Maryland’s Cap on Damages Upheld in Pool Drowning Case
Posted on behalf of Goldberg Finnegan, LLC on Sep 26, 2010 in Uncategorized

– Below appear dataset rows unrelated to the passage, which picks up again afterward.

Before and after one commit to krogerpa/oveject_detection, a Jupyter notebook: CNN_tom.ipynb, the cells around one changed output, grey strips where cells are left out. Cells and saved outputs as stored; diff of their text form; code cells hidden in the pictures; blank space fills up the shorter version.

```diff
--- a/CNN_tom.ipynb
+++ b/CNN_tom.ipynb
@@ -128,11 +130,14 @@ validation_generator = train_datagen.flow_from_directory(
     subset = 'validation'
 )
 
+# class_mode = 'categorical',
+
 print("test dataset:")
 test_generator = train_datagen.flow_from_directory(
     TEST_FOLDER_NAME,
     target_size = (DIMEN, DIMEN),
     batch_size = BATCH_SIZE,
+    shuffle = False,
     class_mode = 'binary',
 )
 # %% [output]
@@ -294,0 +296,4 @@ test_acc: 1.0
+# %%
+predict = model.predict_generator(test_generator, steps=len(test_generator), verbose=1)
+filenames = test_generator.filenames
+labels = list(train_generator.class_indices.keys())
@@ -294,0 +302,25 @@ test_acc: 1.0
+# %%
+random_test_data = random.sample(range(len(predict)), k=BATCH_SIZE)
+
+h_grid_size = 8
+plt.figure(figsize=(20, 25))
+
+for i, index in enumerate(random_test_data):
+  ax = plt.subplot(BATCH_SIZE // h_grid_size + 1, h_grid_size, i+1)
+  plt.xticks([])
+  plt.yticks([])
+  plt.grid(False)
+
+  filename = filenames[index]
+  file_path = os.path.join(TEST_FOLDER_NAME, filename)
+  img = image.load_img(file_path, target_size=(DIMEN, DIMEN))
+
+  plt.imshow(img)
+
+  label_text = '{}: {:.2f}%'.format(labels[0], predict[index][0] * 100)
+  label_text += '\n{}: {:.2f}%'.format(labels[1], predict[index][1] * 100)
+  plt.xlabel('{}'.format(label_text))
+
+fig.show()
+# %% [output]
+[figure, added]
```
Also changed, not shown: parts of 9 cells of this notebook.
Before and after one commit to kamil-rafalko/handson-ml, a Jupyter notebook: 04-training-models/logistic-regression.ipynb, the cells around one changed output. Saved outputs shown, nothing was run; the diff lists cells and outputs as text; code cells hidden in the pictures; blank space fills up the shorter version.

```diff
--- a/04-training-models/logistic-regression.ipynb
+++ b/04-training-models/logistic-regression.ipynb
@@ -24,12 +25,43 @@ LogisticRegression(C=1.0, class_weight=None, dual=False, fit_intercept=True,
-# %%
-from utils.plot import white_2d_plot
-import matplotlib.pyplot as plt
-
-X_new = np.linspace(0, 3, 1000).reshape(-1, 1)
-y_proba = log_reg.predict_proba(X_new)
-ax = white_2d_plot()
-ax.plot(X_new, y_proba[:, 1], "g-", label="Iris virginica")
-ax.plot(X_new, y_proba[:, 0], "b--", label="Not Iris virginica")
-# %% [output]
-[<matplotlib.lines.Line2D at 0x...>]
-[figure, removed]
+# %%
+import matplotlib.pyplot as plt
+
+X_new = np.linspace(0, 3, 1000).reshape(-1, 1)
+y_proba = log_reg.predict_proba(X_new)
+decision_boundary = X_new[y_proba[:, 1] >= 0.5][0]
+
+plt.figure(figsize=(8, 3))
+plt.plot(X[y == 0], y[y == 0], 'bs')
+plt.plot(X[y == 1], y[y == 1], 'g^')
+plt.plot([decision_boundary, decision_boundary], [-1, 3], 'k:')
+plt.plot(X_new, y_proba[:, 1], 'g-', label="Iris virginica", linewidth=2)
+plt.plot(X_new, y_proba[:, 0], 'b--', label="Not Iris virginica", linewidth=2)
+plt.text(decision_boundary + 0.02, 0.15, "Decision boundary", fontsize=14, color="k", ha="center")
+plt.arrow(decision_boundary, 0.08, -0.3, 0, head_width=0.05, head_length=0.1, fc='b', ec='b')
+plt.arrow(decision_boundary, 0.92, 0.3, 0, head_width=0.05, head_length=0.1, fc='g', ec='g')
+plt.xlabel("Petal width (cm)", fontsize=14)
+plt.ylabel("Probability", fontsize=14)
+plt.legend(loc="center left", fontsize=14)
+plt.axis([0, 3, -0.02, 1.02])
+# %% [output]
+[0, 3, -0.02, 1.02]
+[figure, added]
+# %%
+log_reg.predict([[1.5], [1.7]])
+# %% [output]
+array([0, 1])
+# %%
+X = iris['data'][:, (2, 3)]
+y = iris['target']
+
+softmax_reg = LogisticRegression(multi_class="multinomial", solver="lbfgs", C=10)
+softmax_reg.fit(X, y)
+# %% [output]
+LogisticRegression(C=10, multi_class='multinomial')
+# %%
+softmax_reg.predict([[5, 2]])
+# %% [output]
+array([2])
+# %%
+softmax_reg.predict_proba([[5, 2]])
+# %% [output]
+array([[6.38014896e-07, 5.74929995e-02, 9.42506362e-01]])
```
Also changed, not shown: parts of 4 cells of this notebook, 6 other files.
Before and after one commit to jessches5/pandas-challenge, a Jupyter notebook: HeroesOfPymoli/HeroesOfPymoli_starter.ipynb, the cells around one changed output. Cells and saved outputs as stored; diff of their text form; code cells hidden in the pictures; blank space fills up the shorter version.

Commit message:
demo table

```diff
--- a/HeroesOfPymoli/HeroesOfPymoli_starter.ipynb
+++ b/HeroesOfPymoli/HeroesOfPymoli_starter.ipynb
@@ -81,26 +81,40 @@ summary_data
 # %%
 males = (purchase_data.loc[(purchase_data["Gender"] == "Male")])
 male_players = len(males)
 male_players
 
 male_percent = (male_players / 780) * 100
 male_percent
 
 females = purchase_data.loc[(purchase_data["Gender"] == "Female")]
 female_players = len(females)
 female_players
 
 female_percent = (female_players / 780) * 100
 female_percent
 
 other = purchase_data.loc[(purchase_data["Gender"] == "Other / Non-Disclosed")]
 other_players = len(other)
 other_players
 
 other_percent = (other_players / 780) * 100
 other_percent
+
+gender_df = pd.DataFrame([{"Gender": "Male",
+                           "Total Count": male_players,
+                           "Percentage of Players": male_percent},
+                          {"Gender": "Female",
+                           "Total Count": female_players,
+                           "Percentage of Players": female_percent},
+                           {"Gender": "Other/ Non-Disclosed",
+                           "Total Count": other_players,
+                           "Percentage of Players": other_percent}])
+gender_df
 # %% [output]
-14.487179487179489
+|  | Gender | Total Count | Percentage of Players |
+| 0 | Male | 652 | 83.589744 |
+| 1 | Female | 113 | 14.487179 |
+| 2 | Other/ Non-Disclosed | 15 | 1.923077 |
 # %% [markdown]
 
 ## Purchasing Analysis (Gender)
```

Maryland has a terribly unfair cap on damages in personal injury cases. On September 24, 2010 the Maryland Court of Appeals upheld the cap in DRD Pool Service, Inc. v. Thomas Freed. The case is a very sad case about the swimming pool drowning of Connor Freed, a healthy 5-year-old boy. A swimming pool drowning lawsuit was filed in the Circuit Court for Anne Arundel County, MD. Legal claims were made for the drowning death and for the conscious pain and suffering of the young child who drowned to death. Although the trial judge excluded evidence of conscious pain and suffering of the drowning victim, the Court awarded over $4 million. Unfortunately, pursuant to Maryland's cap on non-economic damages the total award to $1,002,500.00. The young drowning victim's family appealed to the Maryland Court of Special Appeals and the Appellate Court upheld the Maryland cap. The Maryland Court of Appeals granted certiorari. Friday's decision affirmed the Court of Special Appeals and rejected the constitutional arguments that were made against the Maryland cap on damages. the decision is based on the legal concept of stare decisis, which basically means the court should not generally change prior precedent and is Latin for "to stand by the thing decided." the Court said "overall the constitutional challenges put forth by the Freeds are essentially the same challenges that we rejected in Murphy and Oaks." It should be noted that Judge Murphy filed a dissenting opinion arguing that the case should go back to the Circuit Court for them to use a heightened scrutiny test to determine if the Equal Protection Guarantee of the Constitution was violated.